▶ [AIM OF THE EXERCISE] Repeat each entry exactly.

▶ [PROVIDED INFORMATION]

[Start of section]

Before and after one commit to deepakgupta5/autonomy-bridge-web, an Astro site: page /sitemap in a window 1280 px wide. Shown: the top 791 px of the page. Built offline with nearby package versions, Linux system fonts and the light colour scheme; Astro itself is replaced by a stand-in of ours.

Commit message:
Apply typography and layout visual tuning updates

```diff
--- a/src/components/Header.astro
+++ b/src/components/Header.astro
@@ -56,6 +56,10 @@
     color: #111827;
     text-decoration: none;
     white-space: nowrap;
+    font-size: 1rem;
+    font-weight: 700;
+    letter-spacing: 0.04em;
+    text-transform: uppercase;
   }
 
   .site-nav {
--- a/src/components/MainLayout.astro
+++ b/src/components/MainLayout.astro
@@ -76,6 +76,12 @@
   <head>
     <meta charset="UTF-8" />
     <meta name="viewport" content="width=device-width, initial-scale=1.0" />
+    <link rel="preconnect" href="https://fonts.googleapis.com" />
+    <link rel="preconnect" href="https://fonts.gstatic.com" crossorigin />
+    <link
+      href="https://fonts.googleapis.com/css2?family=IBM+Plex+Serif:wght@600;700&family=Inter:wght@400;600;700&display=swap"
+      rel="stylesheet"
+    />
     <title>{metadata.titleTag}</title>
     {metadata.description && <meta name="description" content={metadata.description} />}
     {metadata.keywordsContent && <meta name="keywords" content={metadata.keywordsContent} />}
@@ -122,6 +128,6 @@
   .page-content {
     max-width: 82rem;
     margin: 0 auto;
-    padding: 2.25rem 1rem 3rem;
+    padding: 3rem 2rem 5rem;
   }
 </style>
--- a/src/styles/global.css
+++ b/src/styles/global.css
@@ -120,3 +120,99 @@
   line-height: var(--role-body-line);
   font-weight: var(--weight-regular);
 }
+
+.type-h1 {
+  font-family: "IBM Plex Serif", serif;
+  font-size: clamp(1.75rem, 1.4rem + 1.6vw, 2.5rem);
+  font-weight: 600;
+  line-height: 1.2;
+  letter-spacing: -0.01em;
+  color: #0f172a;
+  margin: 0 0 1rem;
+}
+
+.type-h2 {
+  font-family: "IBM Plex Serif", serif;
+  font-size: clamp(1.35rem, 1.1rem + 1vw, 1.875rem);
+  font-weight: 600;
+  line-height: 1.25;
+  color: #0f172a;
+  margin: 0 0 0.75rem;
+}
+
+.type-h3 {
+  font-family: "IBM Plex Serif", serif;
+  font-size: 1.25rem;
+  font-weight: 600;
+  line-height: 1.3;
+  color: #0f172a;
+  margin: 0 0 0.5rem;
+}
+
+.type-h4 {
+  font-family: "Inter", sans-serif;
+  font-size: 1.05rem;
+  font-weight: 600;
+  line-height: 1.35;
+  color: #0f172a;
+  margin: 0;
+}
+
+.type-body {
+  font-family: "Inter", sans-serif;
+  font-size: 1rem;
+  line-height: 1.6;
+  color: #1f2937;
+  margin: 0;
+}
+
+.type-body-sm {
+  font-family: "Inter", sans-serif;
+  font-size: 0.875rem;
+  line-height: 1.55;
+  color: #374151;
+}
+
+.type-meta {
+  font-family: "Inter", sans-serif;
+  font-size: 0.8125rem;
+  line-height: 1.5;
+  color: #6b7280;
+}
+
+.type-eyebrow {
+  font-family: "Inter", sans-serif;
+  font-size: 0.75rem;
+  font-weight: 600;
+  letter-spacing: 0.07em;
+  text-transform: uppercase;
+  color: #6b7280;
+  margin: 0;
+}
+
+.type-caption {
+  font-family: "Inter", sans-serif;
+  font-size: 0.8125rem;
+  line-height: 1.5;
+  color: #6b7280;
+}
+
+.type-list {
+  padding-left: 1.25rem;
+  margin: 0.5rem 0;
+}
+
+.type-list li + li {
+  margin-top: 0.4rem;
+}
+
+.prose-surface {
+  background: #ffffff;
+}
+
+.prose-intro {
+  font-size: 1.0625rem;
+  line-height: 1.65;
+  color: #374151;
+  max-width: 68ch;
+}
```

[End of section]

▶ [TASK SOLUTION]
Before and after one commit to deepakgupta5/autonomy-bridge-web, an Astro site: page /sitemap in a window 1280 px wide. Shown: the top 791 px of the page. Built offline with nearby package versions, Linux system fonts and the light colour scheme; Astro itself is replaced by a stand-in of ours.

Commit message:
Apply typography and layout visual tuning updates

```diff
--- a/src/components/Header.astro
+++ b/src/components/Header.astro
@@ -56,6 +56,10 @@
     color: #111827;
     text-decoration: none;
     white-space: nowrap;
+    font-size: 1rem;
+    font-weight: 700;
+    letter-spacing: 0.04em;
+    text-transform: uppercase;
   }
 
   .site-nav {
--- a/src/components/MainLayout.astro
+++ b/src/components/MainLayout.astro
@@ -76,6 +76,12 @@
   <head>
     <meta charset="UTF-8" />
     <meta name="viewport" content="width=device-width, initial-scale=1.0" />
+    <link rel="preconnect" href="https://fonts.googleapis.com" />
+    <link rel="preconnect" href="https://fonts.gstatic.com" crossorigin />
+    <link
+      href="https://fonts.googleapis.com/css2?family=IBM+Plex+Serif:wght@600;700&family=Inter:wght@400;600;700&display=swap"
+      rel="stylesheet"
+    />
     <title>{metadata.titleTag}</title>
     {metadata.description && <meta name="description" content={metadata.description} />}
     {metadata.keywordsContent && <meta name="keywords" content={metadata.keywordsContent} />}
@@ -122,6 +128,6 @@
   .page-content {
     max-width: 82rem;
     margin: 0 auto;
-    padding: 2.25rem 1rem 3rem;
+    padding: 3rem 2rem 5rem;
   }
 </style>
--- a/src/styles/global.css
+++ b/src/styles/global.css
@@ -120,3 +120,99 @@
   line-height: var(--role-body-line);
   font-weight: var(--weight-regular);
 }
+
+.type-h1 {
+  font-family: "IBM Plex Serif", serif;
+  font-size: clamp(1.75rem, 1.4rem + 1.6vw, 2.5rem);
+  font-weight: 600;
+  line-height: 1.2;
+  letter-spacing: -0.01em;
+  color: #0f172a;
+  margin: 0 0 1rem;
+}
+
+.type-h2 {
+  font-family: "IBM Plex Serif", serif;
+  font-size: clamp(1.35rem, 1.1rem + 1vw, 1.875rem);
+  font-weight: 600;
+  line-height: 1.25;
+  color: #0f172a;
+  margin: 0 0 0.75rem;
+}
+
+.type-h3 {
+  font-family: "IBM Plex Serif", serif;
+  font-size: 1.25rem;
+  font-weight: 600;
+  line-height: 1.3;
+  color: #0f172a;
+  margin: 0 0 0.5rem;
+}
+
+.type-h4 {
+  font-family: "Inter", sans-serif;
+  font-size: 1.05rem;
+  font-weight: 600;
+  line-height: 1.35;
+  color: #0f172a;
+  margin: 0;
+}
+
+.type-body {
+  font-family: "Inter", sans-serif;
+  font-size: 1rem;
+  line-height: 1.6;
+  color: #1f2937;
+  margin: 0;
+}
+
+.type-body-sm {
+  font-family: "Inter", sans-serif;
+  font-size: 0.875rem;
+  line-height: 1.55;
+  color: #374151;
+}
+
+.type-meta {
+  font-family: "Inter", sans-serif;
+  font-size: 0.8125rem;
+  line-height: 1.5;
+  color: #6b7280;
+}
+
+.type-eyebrow {
+  font-family: "Inter", sans-serif;
+  font-size: 0.75rem;
+  font-weight: 600;
+  letter-spacing: 0.07em;
+  text-transform: uppercase;
+  color: #6b7280;
+  margin: 0;
+}
+
+.type-caption {
+  font-family: "Inter", sans-serif;
+  font-size: 0.8125rem;
+  line-height: 1.5;
+  color: #6b7280;
+}
+
+.type-list {
+  padding-left: 1.25rem;
+  margin: 0.5rem 0;
+}
+
+.type-list li + li {
+  margin-top: 0.4rem;
+}
+
+.prose-surface {
+  background: #ffffff;
+}
+
+.prose-intro {
+  font-size: 1.0625rem;
+  line-height: 1.65;
+  color: #374151;
+  max-width: 68ch;
+}
```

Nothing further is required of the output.